Goal of the exercise —
Every line of the data that contains the string "array" must be copied.

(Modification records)

_____

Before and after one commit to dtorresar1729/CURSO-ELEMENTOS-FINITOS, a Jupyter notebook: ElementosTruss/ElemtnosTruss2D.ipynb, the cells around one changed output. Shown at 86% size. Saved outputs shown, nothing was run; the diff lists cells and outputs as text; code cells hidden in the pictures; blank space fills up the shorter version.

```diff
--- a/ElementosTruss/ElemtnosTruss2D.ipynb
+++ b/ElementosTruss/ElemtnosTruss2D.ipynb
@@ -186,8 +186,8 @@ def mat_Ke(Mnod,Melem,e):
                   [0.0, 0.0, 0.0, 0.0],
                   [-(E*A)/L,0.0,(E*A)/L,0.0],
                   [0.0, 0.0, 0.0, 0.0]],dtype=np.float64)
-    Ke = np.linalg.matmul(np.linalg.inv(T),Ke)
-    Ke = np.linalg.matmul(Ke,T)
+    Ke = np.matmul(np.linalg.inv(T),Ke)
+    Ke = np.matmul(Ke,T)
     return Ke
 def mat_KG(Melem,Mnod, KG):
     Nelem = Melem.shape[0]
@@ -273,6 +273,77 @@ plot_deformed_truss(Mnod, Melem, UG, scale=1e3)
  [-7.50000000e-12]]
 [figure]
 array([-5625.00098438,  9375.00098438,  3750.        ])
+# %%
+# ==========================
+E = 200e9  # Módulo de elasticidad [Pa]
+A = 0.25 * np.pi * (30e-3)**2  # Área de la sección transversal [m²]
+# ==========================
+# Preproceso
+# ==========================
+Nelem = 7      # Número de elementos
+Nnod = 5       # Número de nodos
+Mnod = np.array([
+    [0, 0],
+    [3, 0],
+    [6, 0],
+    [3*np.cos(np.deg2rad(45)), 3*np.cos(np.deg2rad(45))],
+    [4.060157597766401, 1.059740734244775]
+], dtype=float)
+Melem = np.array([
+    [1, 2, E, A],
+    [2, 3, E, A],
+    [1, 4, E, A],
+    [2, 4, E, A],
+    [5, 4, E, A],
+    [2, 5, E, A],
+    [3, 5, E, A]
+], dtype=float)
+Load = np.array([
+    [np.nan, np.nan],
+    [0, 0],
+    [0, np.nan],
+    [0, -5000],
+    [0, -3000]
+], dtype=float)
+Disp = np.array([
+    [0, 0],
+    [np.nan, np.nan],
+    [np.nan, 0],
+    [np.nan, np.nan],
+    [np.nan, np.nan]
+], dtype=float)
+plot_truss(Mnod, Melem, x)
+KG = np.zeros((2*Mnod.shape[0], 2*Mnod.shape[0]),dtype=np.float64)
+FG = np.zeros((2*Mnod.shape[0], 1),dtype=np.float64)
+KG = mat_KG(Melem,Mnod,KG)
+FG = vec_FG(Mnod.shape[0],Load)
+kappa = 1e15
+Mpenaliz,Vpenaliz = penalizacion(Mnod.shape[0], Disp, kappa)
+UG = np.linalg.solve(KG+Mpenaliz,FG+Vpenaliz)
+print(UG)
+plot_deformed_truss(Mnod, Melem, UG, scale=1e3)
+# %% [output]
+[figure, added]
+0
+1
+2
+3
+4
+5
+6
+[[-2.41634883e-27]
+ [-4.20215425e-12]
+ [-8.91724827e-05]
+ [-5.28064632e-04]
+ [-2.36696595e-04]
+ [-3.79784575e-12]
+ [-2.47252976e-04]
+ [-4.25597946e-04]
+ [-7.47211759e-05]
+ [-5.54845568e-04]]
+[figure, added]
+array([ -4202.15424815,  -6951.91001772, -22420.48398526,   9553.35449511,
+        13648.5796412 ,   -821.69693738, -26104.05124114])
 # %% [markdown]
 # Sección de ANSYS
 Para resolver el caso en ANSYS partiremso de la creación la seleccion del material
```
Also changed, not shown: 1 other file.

_____

Exercise output —
 array([-5625.00098438,  9375.00098438,  3750.        ])
+Mnod = np.array([
+Melem = np.array([
+Load = np.array([
+Disp = np.array([
+array([ -4202.15424815,  -6951.91001772, -22420.48398526,   9553.35449511,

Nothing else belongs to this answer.